When poor mental health creates great art …
Posted on 12 December 2009 | 3:12pm
Since writing All In The Mind, making Cracking Up, and becoming Mind Champion of the Year, I’ve been approached by all manner of mental health organisations and today want to give a plug to one of them.
Breakthrough do some fantastic work promoting the creative work of people with mental health problems. They produce magazines and coffee table books made up entirely of art and photography done by mental health service users.
It is run by husband and wife team Tony and Angie Russell from their home in Barnsley. Tony is bipolar and uses photography as a coping strategy. They have built up a network of artists whose work can be seen and bought on their website. Inevitably, it is of varied quality, but there is some good stuff on there.

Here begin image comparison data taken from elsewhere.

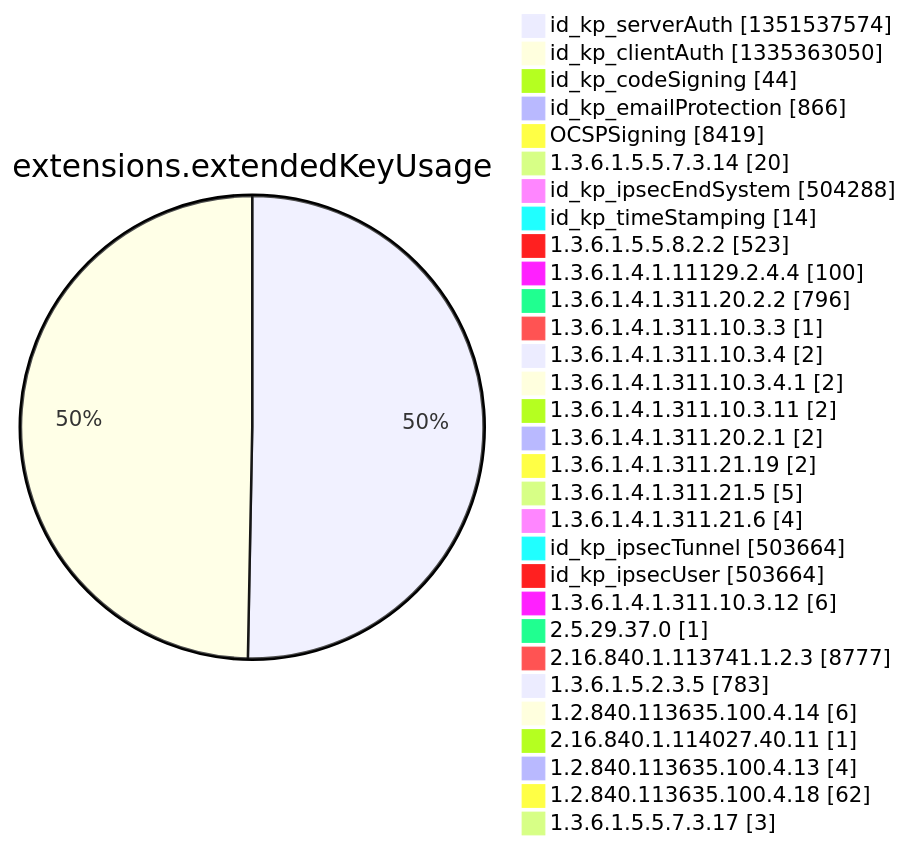
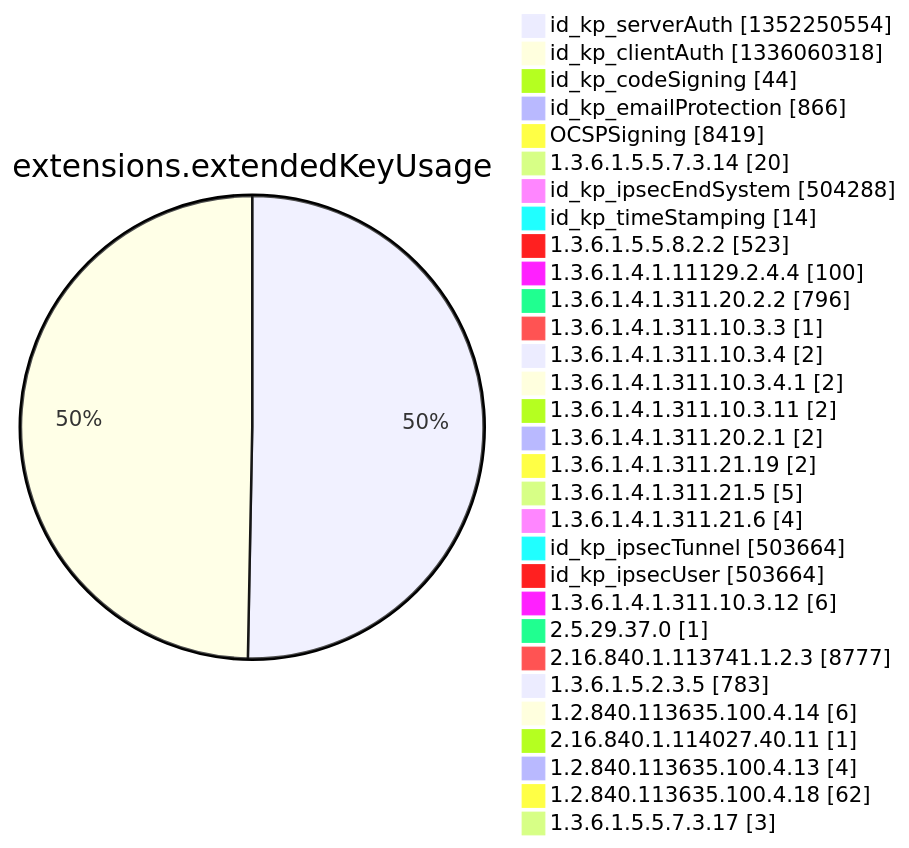
Diagram 12 of 15 in argon2022/README.md (christiankrug/ctmonitor_visualization), drawn with Mermaid before and after one commit. The commit also changed other lines of this file, not shown here.

````diff
--- a/argon2022/README.md
+++ b/argon2022/README.md
@@ -3553,34 +3553,34 @@
 ```mermaid
 pie showData
 title extensions.extendedKeyUsage
-"id_kp_serverAuth" :1351537574
-"id_kp_clientAuth" :1335363050
+"id_kp_serverAuth" :1352250554
+"id_kp_clientAuth" :1336060318
 "id_kp_codeSigning" :44
 "id_kp_emailProtection" :866
 "OCSPSigning" :8419
 "1.3.6.1.5.5.7.3.14" :20
 "id_kp_ipsecEndSystem" :504288
 "id_kp_timeStamping" :14
 "1.3.6.1.5.5.8.2.2" :523
 "1.3.6.1.4.1.11129.2.4.4" :100
 "1.3.6.1.4.1.311.20.2.2" :796
 "1.3.6.1.4.1.311.10.3.3" :1
 "1.3.6.1.4.1.311.10.3.4" :2
 "1.3.6.1.4.1.311.10.3.4.1" :2
 "1.3.6.1.4.1.311.10.3.11" :2
 "1.3.6.1.4.1.311.20.2.1" :2
 "1.3.6.1.4.1.311.21.19" :2
 "1.3.6.1.4.1.311.21.5" :5
 "1.3.6.1.4.1.311.21.6" :4
 "id_kp_ipsecTunnel" :503664
 "id_kp_ipsecUser" :503664
 "1.3.6.1.4.1.311.10.3.12" :6
 "2.5.29.37.0" :1
 "2.16.840.1.113741.1.2.3" :8777
 "1.3.6.1.5.2.3.5" :783
 "1.2.840.113635.100.4.14" :6
 "2.16.840.1.114027.40.11" :1
 "1.2.840.113635.100.4.13" :4
 "1.2.840.113635.100.4.18" :62
 "1.3.6.1.5.5.7.3.17" :3
 ```
````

I was in the Royal Free Hospital for an ENT appointment yesterday and was struck by how much artwork you see around the place (alongside some terrific public health messaging, notably on the stairwells we were all being encouraged to use in preference to the lifts). It would be great if art done by mental health service users could get favoured stratus in the NHS artwork procurement policy.
It is an interesting area this. A while back I did the official opening of a new medium secure psychiatric hospital in Lancashire, where art therapy was a key part of the ethos, and was showing great results alongside some interesting art.
Mind are currently working with the talented British artist Stuart Semple, who is auctioning 10 of his early works on eBay, with 100% of the sale price being donated to the charity. Go onto his website to see the paintings and the bids they have so far attracted.
When Stuart was 18, he almost died from a food allergy. He was rushed to hospital experiencing anaphylactic shock and his heart stopped. The cause of the reaction was unknown and this traumatic experience, and resulting anxiety, caused Stuart to develop OCD tendencies towards food and a severe food phobia, to the point that he felt himself unable to swallow. To try and resolve his issues he began to channel his energy into painting, using it as an outlet for his emotions. It is these early works that began to gain him critical acclaim. So now, through the auction, he is investing the money he has made back into the system to help others.
Nice story. There are plenty of others in the magazines and coffee table books made by Tony and Angie Russell, and I hope they start to get the support and recognition they deserve.